→ What you will do
Go line by line through the records below. Copy whichever lines contain the string "demos".

--- Information Enclosed Below ---

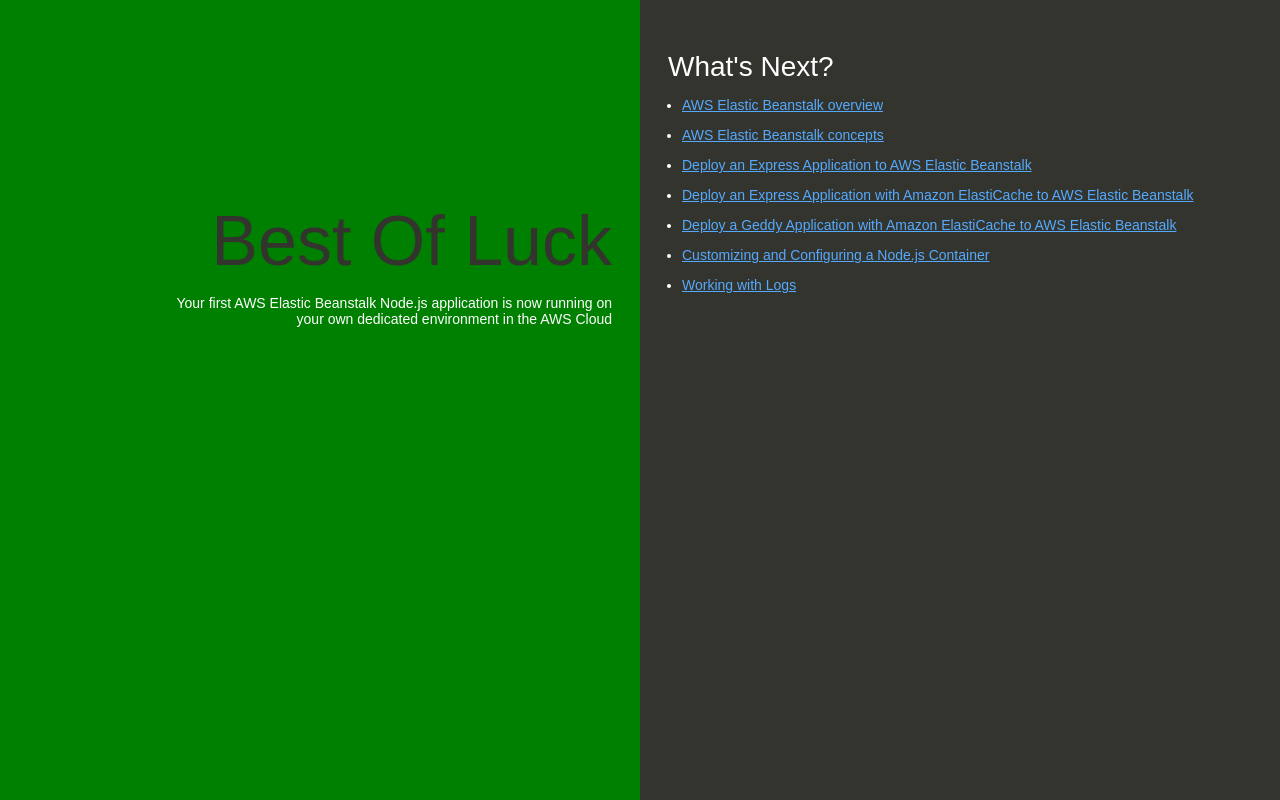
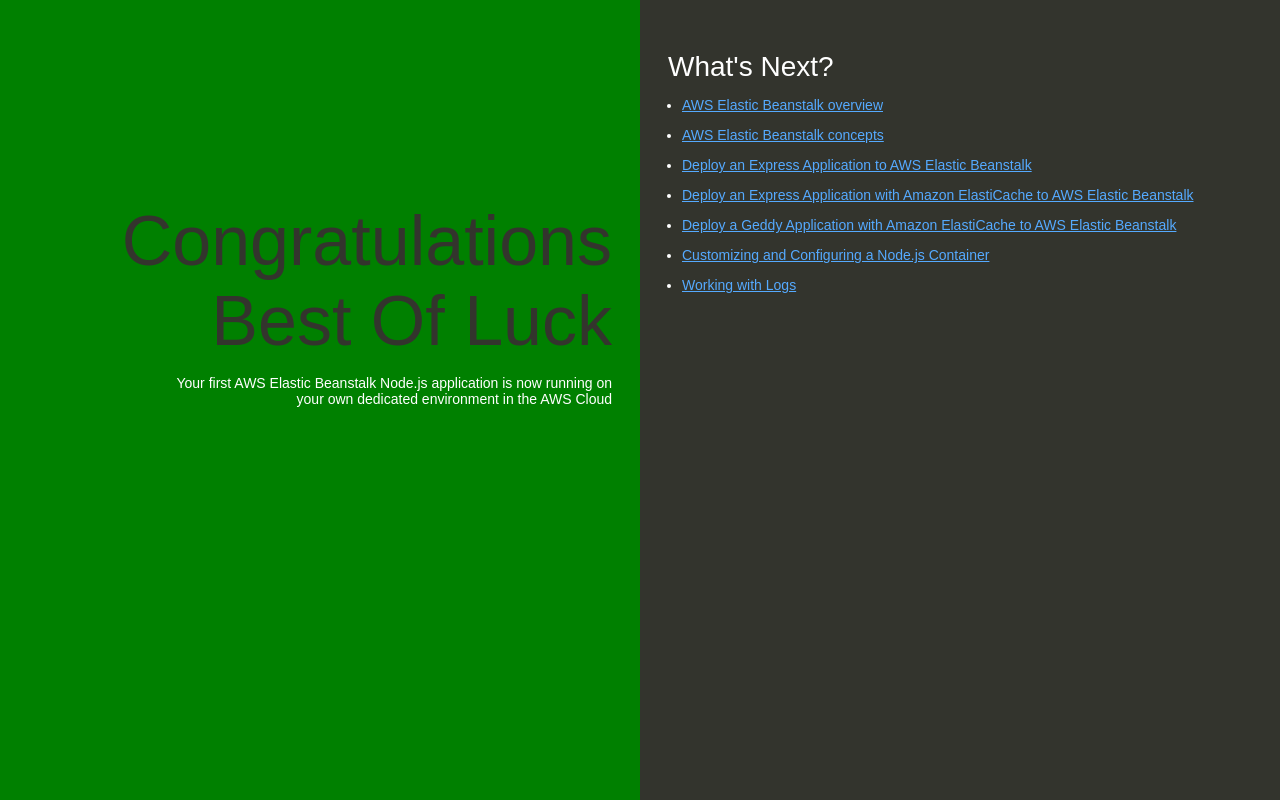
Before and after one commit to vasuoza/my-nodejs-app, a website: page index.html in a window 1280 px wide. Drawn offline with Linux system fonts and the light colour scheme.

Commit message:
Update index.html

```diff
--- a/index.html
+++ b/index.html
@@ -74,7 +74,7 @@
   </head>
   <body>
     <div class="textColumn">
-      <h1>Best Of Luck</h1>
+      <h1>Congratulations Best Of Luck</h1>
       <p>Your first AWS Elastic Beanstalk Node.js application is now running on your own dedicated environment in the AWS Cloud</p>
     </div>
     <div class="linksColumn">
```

--- End of Enclosed Information ---
--- Information Enclosed Below ---

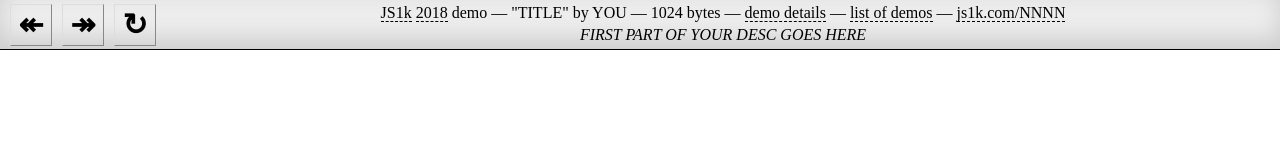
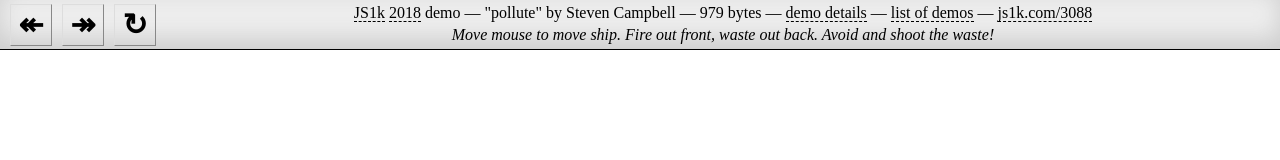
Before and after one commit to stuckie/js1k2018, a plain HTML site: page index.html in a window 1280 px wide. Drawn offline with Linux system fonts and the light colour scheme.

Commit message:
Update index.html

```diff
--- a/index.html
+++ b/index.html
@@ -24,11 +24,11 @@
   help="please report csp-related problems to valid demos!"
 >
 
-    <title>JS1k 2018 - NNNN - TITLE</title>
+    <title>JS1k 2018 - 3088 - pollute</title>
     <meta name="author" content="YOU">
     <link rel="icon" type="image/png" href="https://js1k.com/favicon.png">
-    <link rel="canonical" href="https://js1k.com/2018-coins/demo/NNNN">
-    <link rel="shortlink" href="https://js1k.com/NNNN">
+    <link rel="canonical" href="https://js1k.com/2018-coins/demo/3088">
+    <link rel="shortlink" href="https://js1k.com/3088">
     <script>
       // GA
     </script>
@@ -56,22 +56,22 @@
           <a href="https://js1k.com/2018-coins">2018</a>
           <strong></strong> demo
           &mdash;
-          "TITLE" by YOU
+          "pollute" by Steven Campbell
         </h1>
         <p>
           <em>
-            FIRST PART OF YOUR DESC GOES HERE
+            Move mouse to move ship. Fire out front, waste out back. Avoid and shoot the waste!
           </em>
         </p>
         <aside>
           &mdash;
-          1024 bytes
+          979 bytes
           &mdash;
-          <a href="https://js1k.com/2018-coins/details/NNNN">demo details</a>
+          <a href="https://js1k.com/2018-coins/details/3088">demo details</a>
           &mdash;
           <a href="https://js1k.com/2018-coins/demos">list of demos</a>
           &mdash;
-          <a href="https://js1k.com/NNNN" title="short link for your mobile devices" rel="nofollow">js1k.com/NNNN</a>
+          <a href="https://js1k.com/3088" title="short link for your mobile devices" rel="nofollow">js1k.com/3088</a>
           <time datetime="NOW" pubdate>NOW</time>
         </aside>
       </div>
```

--- End of Enclosed Information ---

→ Response to this task
   help="please report csp-related problems to valid demos!"
           <a href="https://js1k.com/2018-coins/demos">list of demos</a>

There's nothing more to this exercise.